Look through the data below, tally the lines where "window" occurs, and write the total alone.

Data for the task
[Start of section]

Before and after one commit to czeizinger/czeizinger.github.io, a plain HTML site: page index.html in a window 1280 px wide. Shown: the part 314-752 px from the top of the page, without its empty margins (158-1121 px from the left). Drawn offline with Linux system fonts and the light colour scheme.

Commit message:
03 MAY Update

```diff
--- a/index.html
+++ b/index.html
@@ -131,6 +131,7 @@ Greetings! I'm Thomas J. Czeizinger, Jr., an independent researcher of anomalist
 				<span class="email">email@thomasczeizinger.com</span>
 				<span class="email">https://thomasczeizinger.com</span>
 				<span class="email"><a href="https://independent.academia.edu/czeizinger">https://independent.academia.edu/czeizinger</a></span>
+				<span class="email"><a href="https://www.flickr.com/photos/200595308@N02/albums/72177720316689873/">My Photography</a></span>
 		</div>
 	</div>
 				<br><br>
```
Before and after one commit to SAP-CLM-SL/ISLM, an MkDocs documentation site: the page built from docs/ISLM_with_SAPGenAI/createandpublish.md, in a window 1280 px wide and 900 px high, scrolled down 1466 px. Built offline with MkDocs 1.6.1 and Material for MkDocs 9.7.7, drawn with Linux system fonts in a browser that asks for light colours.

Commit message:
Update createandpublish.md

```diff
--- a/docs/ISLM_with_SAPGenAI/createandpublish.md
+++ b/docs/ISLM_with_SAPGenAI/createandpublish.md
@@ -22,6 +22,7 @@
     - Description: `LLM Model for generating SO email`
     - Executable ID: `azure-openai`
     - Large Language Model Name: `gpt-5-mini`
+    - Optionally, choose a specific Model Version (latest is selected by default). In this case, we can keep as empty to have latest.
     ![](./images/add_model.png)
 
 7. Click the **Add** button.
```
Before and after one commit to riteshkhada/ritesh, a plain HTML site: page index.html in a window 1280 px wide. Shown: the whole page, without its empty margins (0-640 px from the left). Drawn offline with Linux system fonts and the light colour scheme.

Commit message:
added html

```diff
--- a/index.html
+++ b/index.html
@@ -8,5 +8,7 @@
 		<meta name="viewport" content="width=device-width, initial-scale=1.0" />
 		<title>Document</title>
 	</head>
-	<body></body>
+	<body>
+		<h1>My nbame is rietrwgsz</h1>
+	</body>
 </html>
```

[End of section]

Your solution
3